Task requirements: Copy all lines below that use the word "textos".

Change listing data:
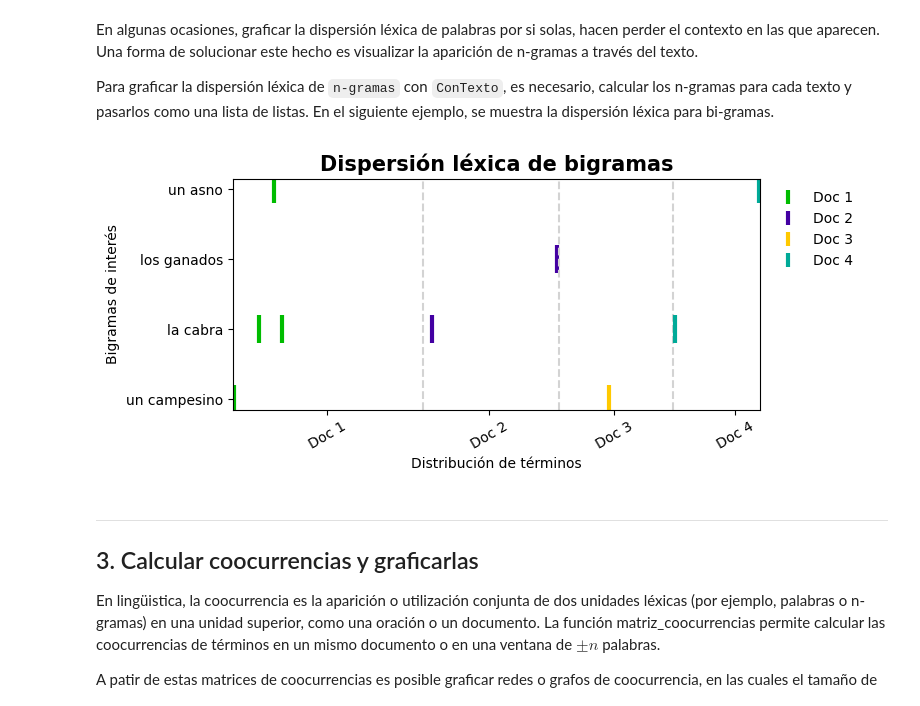
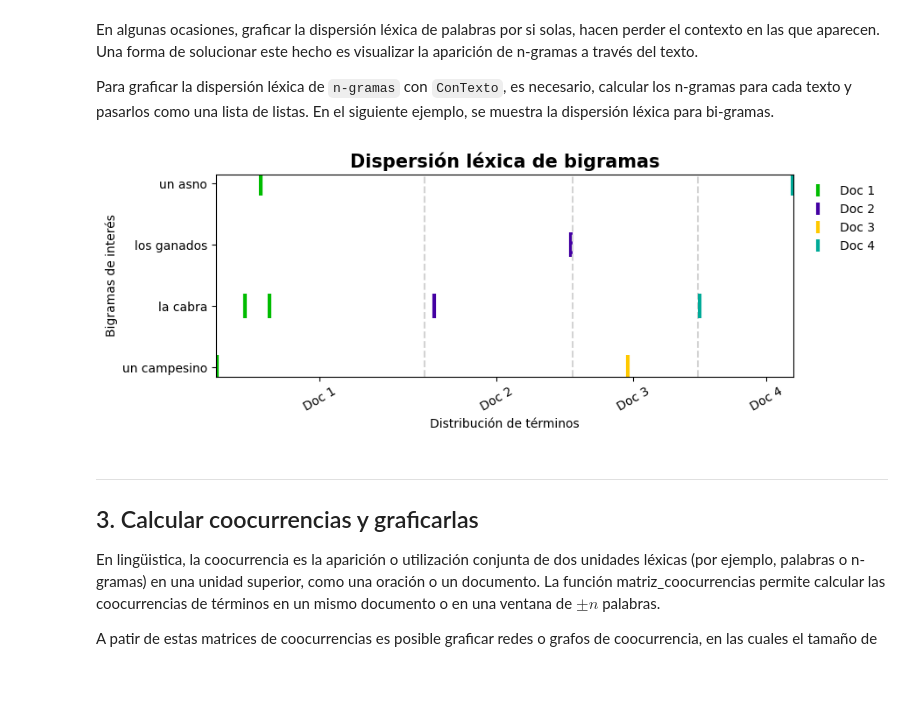
Before and after one commit to ucd-dnp/ConTexto, a Jupyter notebook: ejemplos/03_Exploración y visualización.ipynb, the cells around one changed output. Drawn from its saved outputs; the diff is of its cells as text; code cells hidden in the pictures; blank space fills up the shorter version.

```diff
--- a/ejemplos/03_Exploración y visualización.ipynb
+++ b/ejemplos/03_Exploración y visualización.ipynb
@@ -130,28 +130,28 @@ Para graficar la dispersión léxica de `n-gramas` con `ConTexto`, es necesario,
 # %%
 from contexto.limpieza import limpieza_basica
 
 # Diferentes textos en una lista
 textos = [
     'Un campesino alimentaba al mismo tiempo a la cabra y a un asno. La cabra, envidiosa porque su compañero estaba mejor atendido, le dio el siguiente consejo: - La noria y la carga hacen de tu vida un tormento interminable; simula una enfermedad y déjate caer en un foso, pues así te dejarán reposar.',
     'Al salir la cabra de su establo encargó a su hijo el cuidado de la casa, advirtiéndole el peligro de los animales que rondaban por los alrededores con intención de entrar a los establos y devorar los ganados.',
     'Bien sé que eres nuestro mayor adversario y que, imitando la voz de un campesino, pretendes entrar para devorarme. Puedes marcharte, odiado animal, que no seré yo quien te abra la puerta.',
     'la cabra robó un queso y, llevando su botín fue a saborearlo en la copa de un árbol. En estas circunstancias lo vio un asno muy astuto, y comenzó a adularlo con la intención de arrebatárselo.'
 ]
 
 # Limpieza basica para quitar signos de puntuación
 textos = [limpieza_basica(t) for t in textos]
 
 # Calculo de bigramas sobre el texto
 bigramas = [obtener_ngramas(t, 2) for t in textos]
 
 #bigramas de interés
 mis_bigramas = ['un campesino','la cabra', 'los ganados', 'un asno']
 
 #graficar la dispersión de bigramas
 graficar_dispersion(bigramas, mis_bigramas, titulo = 'Dispersión léxica de bigramas',
-                    dim_figura=(8,3), eje_y = "Bigramas de interés")
+                    dim_figura=(10,3), eje_y = "Bigramas de interés")
 # %% [output]
-[figure, old version]
+[figure, new version]
 # %% [markdown]
 ---
 
```
Also changed, not shown: parts of 3 cells of this notebook.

Solution to the exercise:
 # Diferentes textos en una lista
 textos = [
 textos = [limpieza_basica(t) for t in textos]
 bigramas = [obtener_ngramas(t, 2) for t in textos]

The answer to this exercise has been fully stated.